Exploring prospective predictors of completed suicides: Evidence from the general social survey
Feigelman, W., Rosen, Z., & Gorman, B.S.
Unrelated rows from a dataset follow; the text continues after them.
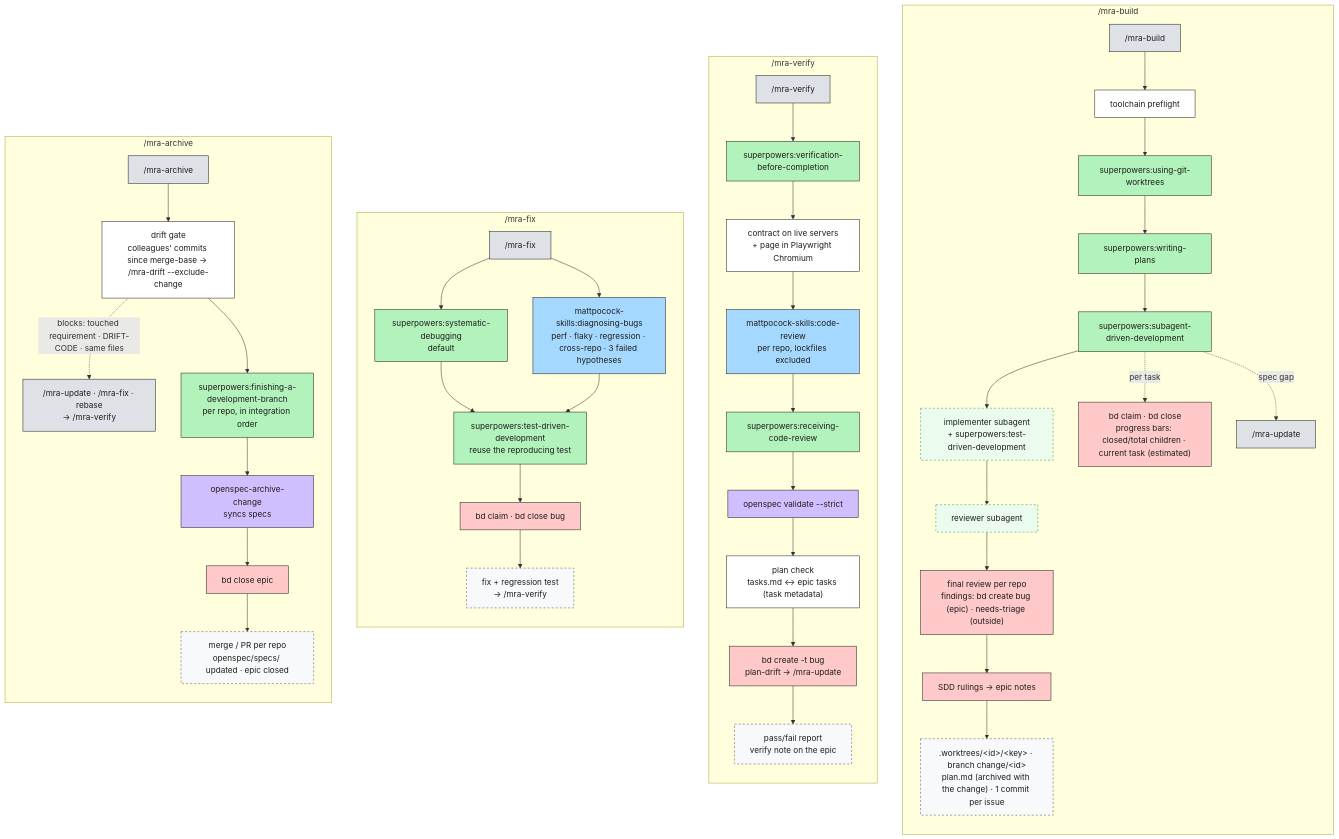
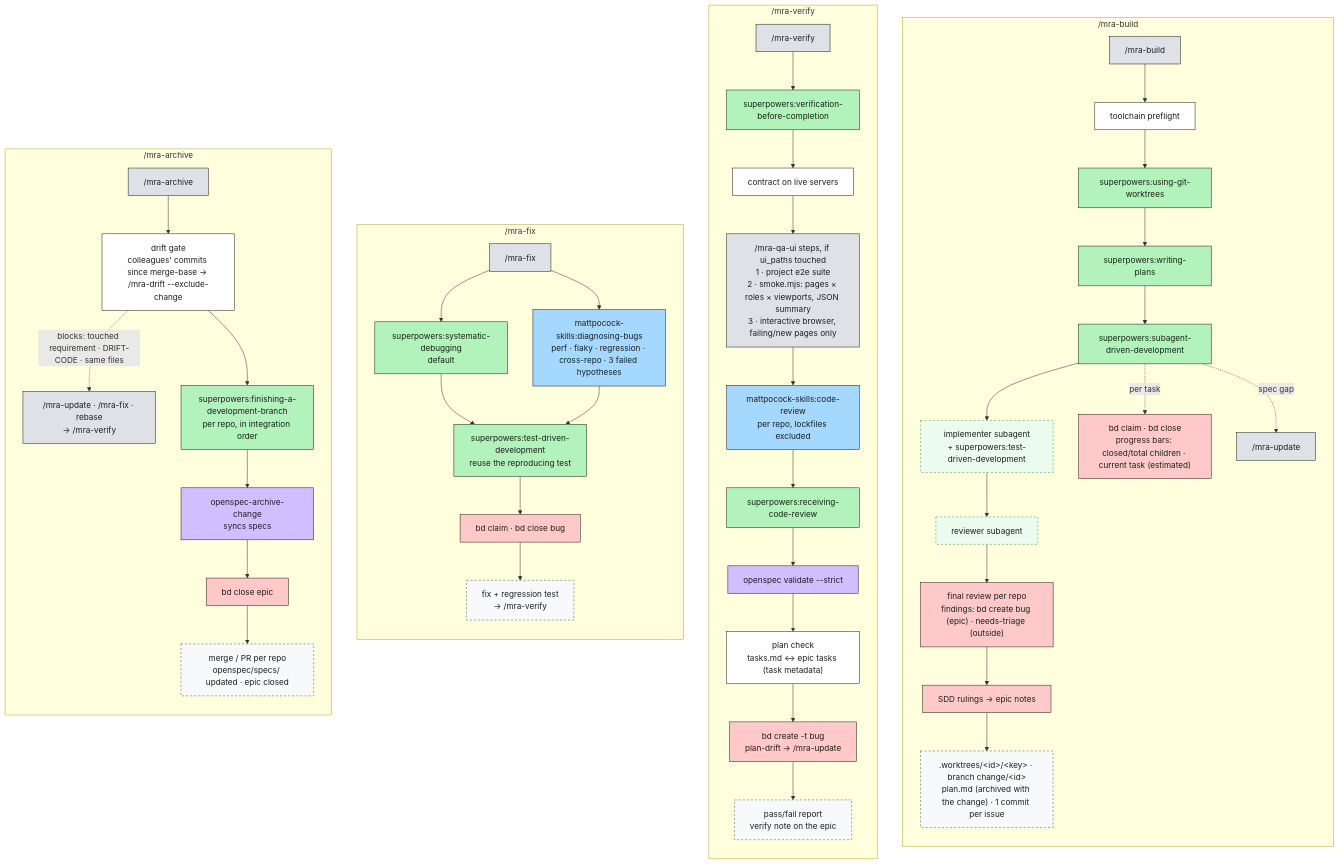
Before and after one commit to Ancora-Ancora/mra-flow: the third of 5 diagrams in payload/orchestrator/.mra-flow/docs/mra-flow.md, drawn with Mermaid. The commit also changed other lines of this file and 17 other files, not shown here.

First line of the commit message:
Add /mra-qa-ui: UI checks in a real browser during verify; release 0.1.16

````diff
--- a/payload/orchestrator/.mra-flow/docs/mra-flow.md
+++ b/payload/orchestrator/.mra-flow/docs/mra-flow.md
@@ -107,55 +110,56 @@
 ```mermaid
 flowchart TB
     classDef phase fill:#dee2e6,stroke:#1e1e1e,color:#1e1e1e
     classDef mpwrap fill:#ffec99,stroke:#1e1e1e,color:#1e1e1e
     classDef sp fill:#b2f2bb,stroke:#1e1e1e,color:#1e1e1e
     classDef mp fill:#a5d8ff,stroke:#1e1e1e,color:#1e1e1e
     classDef os fill:#d0bfff,stroke:#1e1e1e,color:#1e1e1e
     classDef bd fill:#ffc9c9,stroke:#1e1e1e,color:#1e1e1e
     classDef art fill:#f8f9fa,stroke:#495057,stroke-dasharray:4 4,color:#1e1e1e
     classDef sub fill:#ebfbee,stroke:#2f9e44,stroke-dasharray:4 4,color:#1e1e1e
     classDef step fill:#ffffff,stroke:#1e1e1e,color:#1e1e1e
 
     subgraph BU["/mra-build"]
         direction TB
         bu["/mra-build"]:::phase --> bu0["toolchain preflight"]:::step
         bu0 --> bu1["superpowers:using-git-worktrees"]:::sp
         bu1 --> bu2["superpowers:writing-plans"]:::sp
         bu2 --> bu3["superpowers:subagent-driven-development"]:::sp
         bu3 --> bu4["implementer subagent<br/>+ superpowers:test-driven-development"]:::sub
         bu4 --> bu5["reviewer subagent"]:::sub
         bu3 -. per task .-> bu6["bd claim · bd close<br/>progress bars: closed/total children · current task (estimated)"]:::bd
         bu3 -. spec gap .-> bu7["/mra-update"]:::phase
         bu5 --> bu8["final review per repo<br/>findings: bd create bug (epic) · needs-triage (outside)"]:::bd
         bu8 --> bu9["SDD rulings → epic notes"]:::bd
         bu9 --> buA[".worktrees/#lt;id#gt;/#lt;key#gt; · branch change/#lt;id#gt;<br/>plan.md (archived with the change) · 1 commit per issue"]:::art
     end
     subgraph VE["/mra-verify"]
         direction TB
         ve["/mra-verify"]:::phase --> ve1["superpowers:verification-before-completion"]:::sp
-        ve1 --> ve6["contract on live servers<br/>+ page in Playwright Chromium"]:::step
-        ve6 --> ve2["mattpocock-skills:code-review<br/>per repo, lockfiles excluded"]:::mp
+        ve1 --> ve6["contract on live servers"]:::step
+        ve6 --> ve8["/mra-qa-ui steps, if ui_paths touched<br/>1 · project e2e suite<br/>2 · smoke.mjs: pages × roles × viewports, JSON summary<br/>3 · interactive browser, failing/new pages only"]:::phase
+        ve8 --> ve2["mattpocock-skills:code-review<br/>per repo, lockfiles excluded"]:::mp
         ve2 --> ve3["superpowers:receiving-code-review"]:::sp
         ve3 --> ve4["openspec validate --strict"]:::os
         ve4 --> ve7["plan check<br/>tasks.md ↔ epic tasks (task metadata)"]:::step
         ve7 --> ve5["bd create -t bug<br/>plan-drift → /mra-update"]:::bd
         ve5 --> veA["pass/fail report<br/>verify note on the epic"]:::art
     end
     subgraph FX["/mra-fix"]
         direction TB
         fx["/mra-fix"]:::phase --> fx1["superpowers:systematic-debugging<br/>default"]:::sp
         fx --> fx2["mattpocock-skills:diagnosing-bugs<br/>perf · flaky · regression · cross-repo · 3 failed hypotheses"]:::mp
         fx1 & fx2 --> fx3["superpowers:test-driven-development<br/>reuse the reproducing test"]:::sp
         fx3 --> fx4["bd claim · bd close bug"]:::bd
         fx4 --> fxA["fix + regression test<br/>→ /mra-verify"]:::art
     end
     subgraph AR["/mra-archive"]
         direction TB
         ar["/mra-archive"]:::phase --> ar0["drift gate<br/>colleagues' commits since merge-base → /mra-drift --exclude-change"]:::step
         ar0 -. "blocks: touched requirement · DRIFT-CODE · same files" .-> ar0b["/mra-update · /mra-fix · rebase<br/>→ /mra-verify"]:::phase
         ar0 --> ar1["superpowers:finishing-a-development-branch<br/>per repo, in integration order"]:::sp
         ar1 --> ar2["openspec-archive-change<br/>syncs specs"]:::os
         ar2 --> ar3["bd close epic"]:::bd
         ar3 --> arA["merge / PR per repo<br/>openspec/specs/ updated · epic closed"]:::art
     end
 ```
````
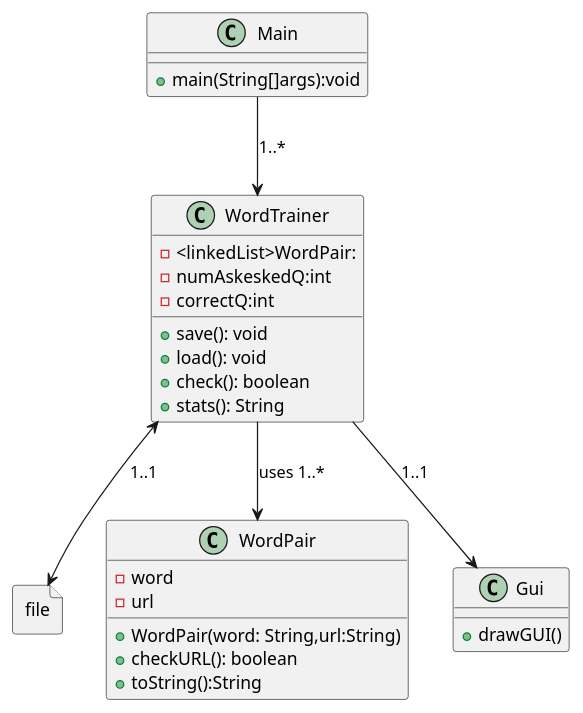
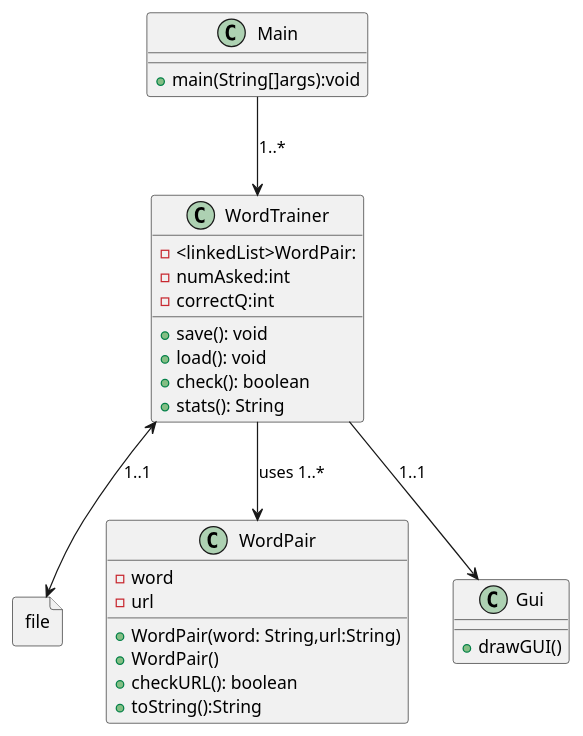
Before and after one commit to TGM-HIT/sew9-2425-worttrainer-Ubetterbisoft: the diagram in Worttrainer4/src/main/java/UML.puml, drawn with PlantUML. The commit also changed 1 other file, not shown here.

```diff
--- a/Worttrainer4/src/main/java/UML.puml
+++ b/Worttrainer4/src/main/java/UML.puml
@@ -1,44 +1,45 @@
 @startuml
 'https://plantuml.com/sequence-diagram
 
 class Main{
     +main(String[]args):void
 }
 class WordTrainer {
     -<linkedList>WordPair:
-    -numAskeskedQ:int
+    -numAsked:int
     -correctQ:int
 
 
     +save(): void
     +load(): void
     +check(): boolean
     +stats(): String
 }
 
 class WordPair {
     - word
     - url
     +WordPair(word: String,url:String)
+    +WordPair()
     +checkURL(): boolean
     + toString():String
 
 
 }
 
 class Gui {
     + drawGUI()
 
 }
 
 file file{
 
 }
 
 WordTrainer --> WordPair: uses 1..*
 WordTrainer --> Gui:1..1
 WordTrainer <--> file:1..1
 Main -->WordTrainer: 1..*
 
 
 @enduml
```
Background: This study was based on over 30,000 respondents who completed General Social Surveys between 1978 and 2002. Aims: We approached these respondents prospectively, comparing and contrasting the responses of those who subsequently died by suicide (N = 141) with those who died from all other causes (N = 9,115). Method: We employed chi-square and logistic regression analyses of important demographic confounders to test for statistically significant differences between suicide decedents and all other decedents. Results: Suicide decedents died on average 2 years sooner than all other decedents. When covariates of age and gender were applied, suicide decedents exhibited greater acceptance of suicide for dealing with various adverse life circumstances, were more likely to have been the gun owners in their households, lived in regions where gun ownership was more commonplace, and held less strong religious beliefs and less of a belief of an afterlife. Conclusion: The observed affinity between attitudes of suicide acceptability and completed suicide suggests a potential for creating a meaningful assessment tool to identify those positioned at the extreme end of the suicide risk continuum.